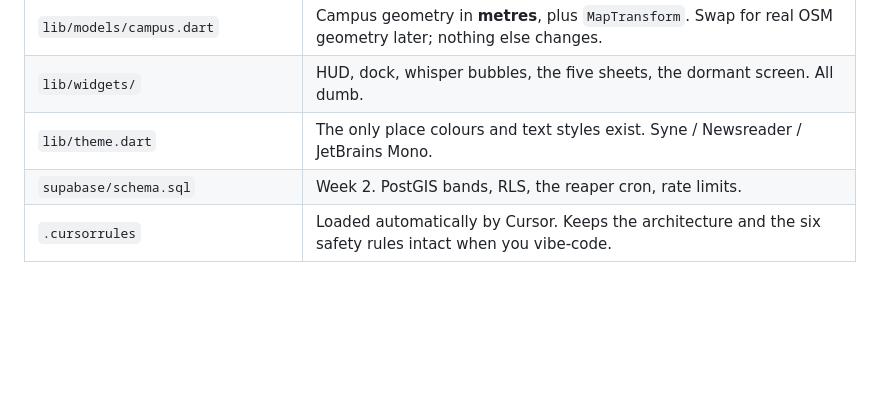
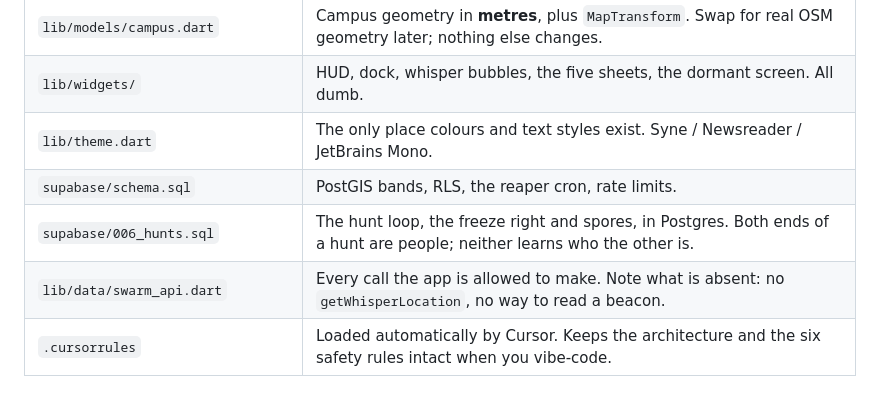
Before and after one commit to nagendrachaudhary99/The-Swarm, a Markdown page: README.md, the part around one of its changes. GitHub-like rendering; blank space fills up the shorter version.

```diff
--- a/README.md
+++ b/README.md
@@ -44,7 +63,9 @@ the point: if this is not fun offline, no backend will save it.
 | `lib/models/campus.dart` | Campus geometry in **metres**, plus `MapTransform`. Swap for real OSM geometry later; nothing else changes. |
 | `lib/widgets/` | HUD, dock, whisper bubbles, the five sheets, the dormant screen. All dumb. |
 | `lib/theme.dart` | The only place colours and text styles exist. Syne / Newsreader / JetBrains Mono. |
-| `supabase/schema.sql` | Week 2. PostGIS bands, RLS, the reaper cron, rate limits. |
+| `supabase/schema.sql` | PostGIS bands, RLS, the reaper cron, rate limits. |
+| `supabase/006_hunts.sql` | The hunt loop, the freeze right and spores, in Postgres. Both ends of a hunt are people; neither learns who the other is. |
+| `lib/data/swarm_api.dart` | Every call the app is allowed to make. Note what is absent: no `getWhisperLocation`, no way to read a beacon. |
 | `.cursorrules` | Loaded automatically by Cursor. Keeps the architecture and the six safety rules intact when you vibe-code. |
 
 ## Playing it
```
Also changed, not shown: other parts of README.md (+63 -18 lines).
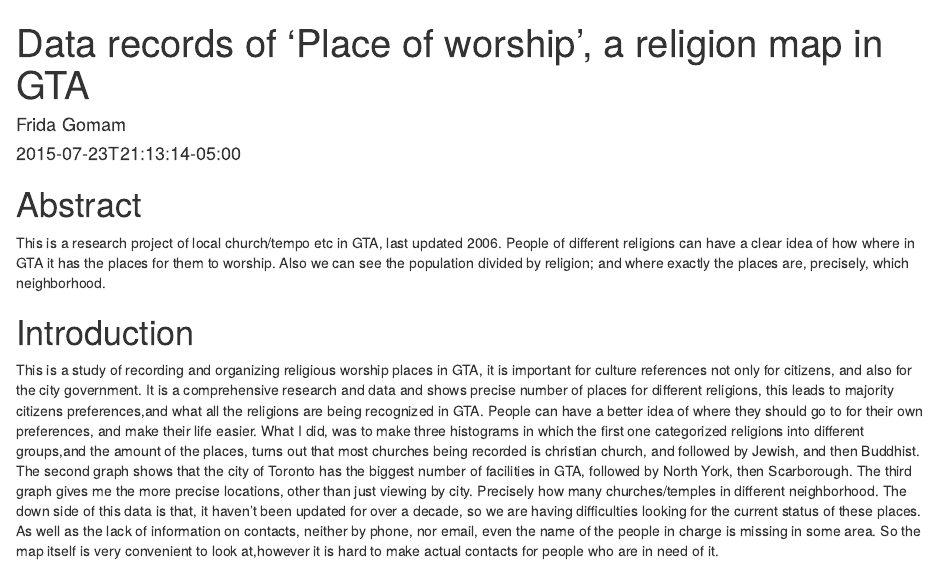
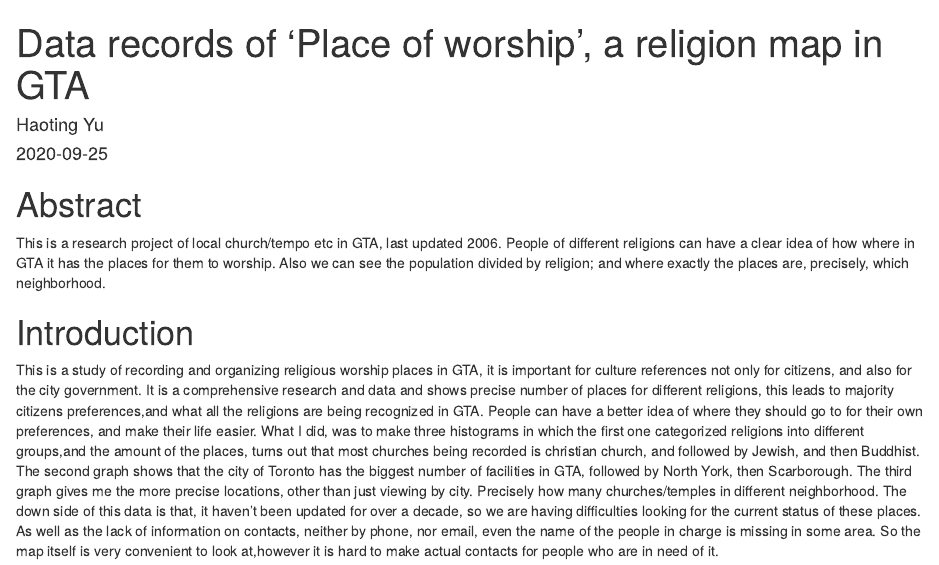
Before and after one commit to daveyu1999/Religion-map-in-GTA-2006, an R Markdown document (content/post/2015-07-23-r-rmarkdown.Rmd): the page in a window 1100 px wide, from its top. Rendered offline with R 4.5, knitr and Pandoc, with nearby package versions; some code elsewhere in the file could not run offline.

Commit message:
Second commit

```diff
--- a/content/post/2015-07-23-r-rmarkdown.Rmd
+++ b/content/post/2015-07-23-r-rmarkdown.Rmd
@@ -1,7 +1,7 @@
 ---
 title: "Data records of ‘Place of worship’, a religion map in GTA"
-author: "Frida Gomam"
-date: 2015-07-23T21:13:14-05:00
+author: "Haoting Yu"
+date: 2020-09-25
 bibiography: "references.bib"
 categories: ["R"]
 tags: ["R Markdown", "plot", "regression"]
```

==========

▸ **TASK INSTRUCTIONS**
Each line of the material that contains the string "reaper" has to be copied out.

▸ **RESULT OF THE TASK**
-| `supabase/schema.sql` | Week 2. PostGIS bands, RLS, the reaper cron, rate limits. |
+| `supabase/schema.sql` | PostGIS bands, RLS, the reaper cron, rate limits. |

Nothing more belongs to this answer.